The level of protection for bank and building society deposits has been cut by £10,000 to £75,000, although for existing deposits the change will not take effect until the start of next year.
Blame the EU
The reason for the cut is down to the European Deposit Guarantee Schemes Directive.
This Directive states that every five years non-Eurozone countries have to recalculate their minimum deposit protection limit, setting it at the equivalent in their domestic currency of €100,000, subject to a limited amount of rounding.
The pound has strengthened against the euro since the limit was last set in mid-2010, which is good news for Mediterranean holidaymakers, but bad news for depositors, already suffering over half a decade of ultra-low interest rates.

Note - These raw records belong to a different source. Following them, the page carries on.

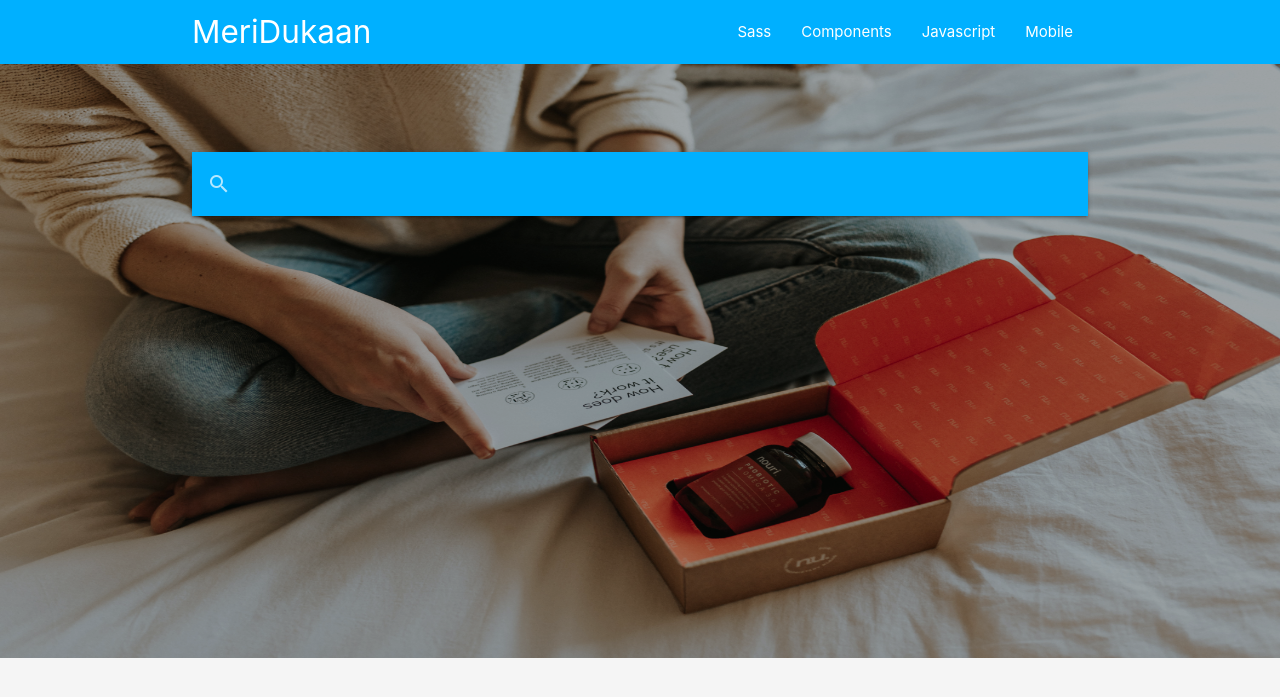
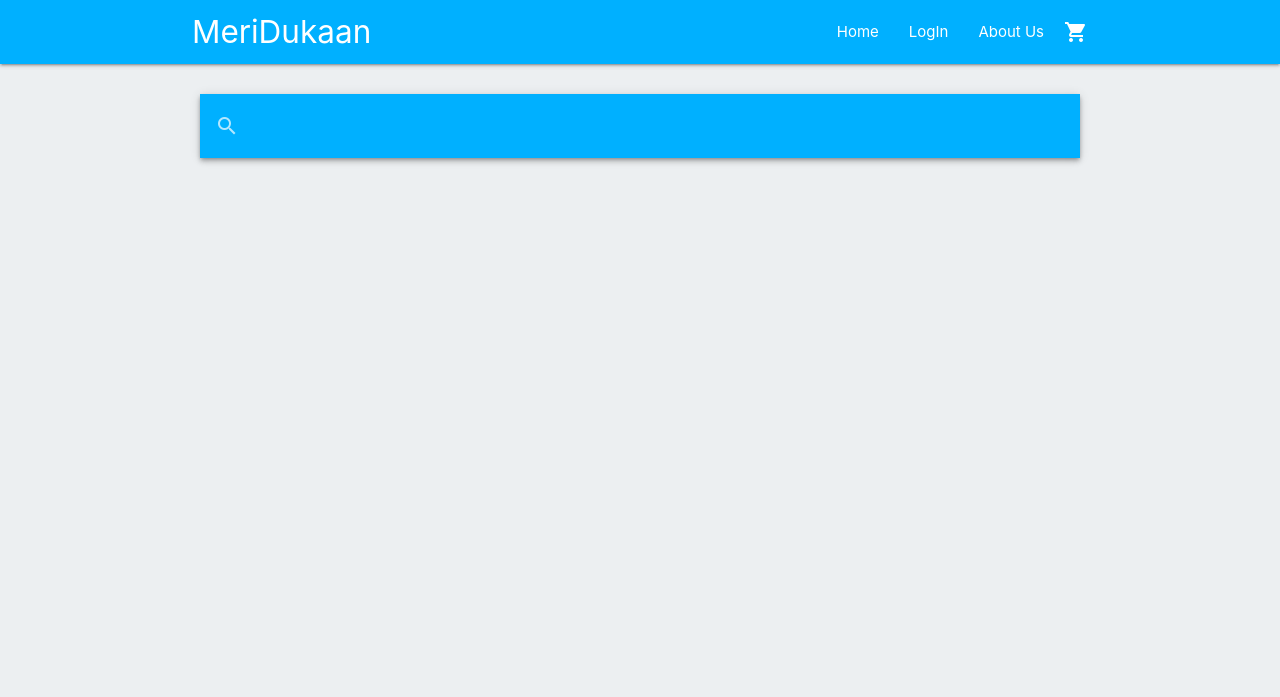
Before and after one commit to shreyashsrivastava/Ecommerce-App, a Django app: page / in a window 1280 px wide. Shown: the top 697 px of the page. Run offline with Django 3.2, Linux system fonts and the light colour scheme; data that the repository does not hold is empty.

Commit message:
Setup Homepage and fixed imagefield

```diff
--- a/dukaan/settings.py
+++ b/dukaan/settings.py
@@ -119,3 +119,6 @@ USE_TZ = True
 # https://docs.djangoproject.com/en/3.0/howto/static-files/
 
 STATIC_URL = '/static/'
+
+MEDIA_ROOT = os.path.join(BASE_DIR, 'media')
+MEDIA_URL = '/media/'
--- a/dukaan/urls.py
+++ b/dukaan/urls.py
@@ -15,8 +15,19 @@ Including another URLconf
 """
 from django.contrib import admin
 from django.urls import path, include
+from meridukaan import views
+from . import settings
+from django.contrib.staticfiles.urls import static
+from django.contrib.staticfiles.urls import staticfiles_urlpatterns
+
 
 urlpatterns = [
     path('admin/', admin.site.urls),
     path('', include('meridukaan.urls'))
 ]
+
+if settings.DEBUG:
+    urlpatterns += static(settings.MEDIA_URL, document_root=settings.MEDIA_ROOT)
+
+urlpatterns += staticfiles_urlpatterns()
+# urlpatterns += static(settings.MEDIA_URL, document_root=settings.MEDIA_ROOT)
--- a/meridukaan/models.py
+++ b/meridukaan/models.py
@@ -6,7 +6,7 @@ class product(models.Model):
     product_category = models.CharField(max_length=20)
     product_name = models.CharField(max_length=50)
     product_price = models.IntegerField()
-    product_image = models.ImageField(default='static/images/no-image.jpeg')
+    product_image = models.ImageField(default='no-image.jpeg', upload_to='images/')
     product_description = models.CharField(max_length=300)
 
     def __str__(self):
--- a/meridukaan/static/meridukaan/style.css
+++ b/meridukaan/static/meridukaan/style.css
@@ -1,23 +1,41 @@
 body{
-    background-color: whitesmoke;
+    background-color: #eceff1 ;
 }
 
 nav{
     background-color: #00b0ff;
 }
-a{
+/* a{
     color: black;
-}
+} */
 
-#search{
+/* #search{
     position: absolute;
     top: 20%;
     left: 50%;
     transform: translate(-50%, -50%);
-}
+} */
 
-#w-img-bg{
+/* #w-img-bg{
   width: 100%;
   height: 594px;
   -webkit-filter: brightness(70%);
+} */
+
+#search{
+    margin-top: 15px;
 }
+
+#card{
+    margin-top: 15px;
+}
+
+#pimage{
+    height: 250px;
+    width: 100%;
+}
+
+#cart-icon{
+    float: right;
+    padding-left: 5px;
+}
--- a/meridukaan/templates/meridukaan/base.html
+++ b/meridukaan/templates/meridukaan/base.html
@@ -18,24 +18,33 @@
         <div class="nav-wrapper container">
           <a href="#!" class="brand-logo">MeriDukaan</a>
           <a href="#" data-target="mobile-demo" class="sidenav-trigger"><i class="material-icons">menu</i></a>
+          <a href="/" id="cart-icon"><i class="material-icons">shopping_cart</i></a>
           <ul class="right hide-on-med-and-down">
-            <li><a href="sass.html">Sass</a></li>
-            <li><a href="badges.html">Components</a></li>
-            <li><a href="collapsible.html">Javascript</a></li>
-            <li><a href="mobile.html">Mobile</a></li>
+            <li><a href="/">Home</a></li>
+            <li><a href="/">LogIn</a></li>
+            <li><a href="/">About Us</a></li>
+            <!-- <li><a href="/"><i class="material-icons">shopping_cart</i></a></li> -->
           </ul>
         </div>
     </nav>
 
-    <ul class="sidenav" id="mobile-demo">
-        <li><a href="sass.html">Sass</a></li>
-        <li><a href="badges.html">Components</a></li>
-        <li><a href="collapsible.html">Javascript</a></li>
-        <li><a href="mobile.html">Mobile</a></li>
+    <ul class="sidenav left" id="mobile-demo">
+        <li><a href="/"><h3>Categories</h3></a></li>
+        <hr>
+        <li><a href="/">Electronics</a></li>
+        <li><div class="divider"></div></li><br>
+        <li><a href="/">Computer & Accessories</a></li>
+        <li><div class="divider"></div></li><br>
+        <li><a href="/">Book</a></li>
+        <li><div class="divider"></div></li><br>
+        <li><a href="/">Home</a></li>
+        <li><a href="/">LogIn</a></li>
+        <li><a href="/">About Us</a></li>
     </ul>
-    <div >
-    <img src="../../static/images/welcome.jpg" alt="welcome" class="responsive-img" id='w-img-bg'>
-    <nav class="container" id="search">
+
+    <div id='search' class="row">
+      <div class="col m12 s12 l12">
+        <nav class="container z-depth-2" id="search">
           <div class="nav-wrapper">
             <form>
               <div class="input-field">
@@ -47,6 +56,34 @@
           </div>
         </nav>
       </div>
+    </div>
+
+    <div id='card' class="row container">
+
+      {% for p in product_list %}
+
+      <div class="col l4 m6 s12">
+        <div class="card z-depth-3">
+          <div class="card-image">
+            <img src="{{ p.product_image.url }}" id="pimage">
+            <span class="card-title">{{p.product_name}}</span>
+            <a class="btn-floating halfway-fab waves-effect waves-light blue-grey z-depth-5"><i class="material-icons">add_shopping_cart</i></a>
+          </div>
+          <div class="card-content">
+            <p>
+              <h5>{{ p.product_category }}</h5>
+              {{p.product_description}}
+            </p>
+          </div>
+        </div>
+      </div>
+
+      {% endfor %}
+
+    </div>
+
+
+
     <!-- Compiled and minified JavaScript -->
     <script src="https://cdnjs.cloudflare.com/ajax/libs/materialize/1.0.0/js/materialize.min.js"></script>
     <script>
```
Also changed, not shown: meridukaan/migrations/0003_auto_20200719_0234.py (added), meridukaan/migrations/0004_auto_20200719_0246.py (added), meridukaan/migrations/0005_auto_20200719_0302.py (added), meridukaan/static/images/welcome.jpg (deleted), meridukaan/static/no-image.jpeg (renamed from meridukaan/static/images/no-image.jpeg), meridukaan/urls.py (line endings or trailing spaces), meridukaan/views.py (line endings or trailing spaces). Lines whose indentation alone changed are shown as unchanged.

Temporary high balances
At the same time as announcing the cut, the Bank of England introduced a new £1 million, six month protection level for ‘temporary high balances’.
This is designed to cover circumstances where an account is temporarily holding a large payment, eg an inheritance, pending future investment or expenditure. There is a specified list of events covered, including redundancy and divorce(!).
If you have more than £75,000 with one bank (£150,000 for joint accounts), then you may want to consider opening an account with a different bank to retain your deposit protection. Remember different institutions may count as one bank for deposit protection purposes if they share a common banking licence (eg Halifax and Bank of Scotland).
Even though interest rates look set to start rising slowly in 2016, holding large sums on deposit may be unwise. Before going through the money-laundering hoops of opening a new deposit account, make sure you discuss your other options with us.
You can contact us via email or call 01825 76 33 66.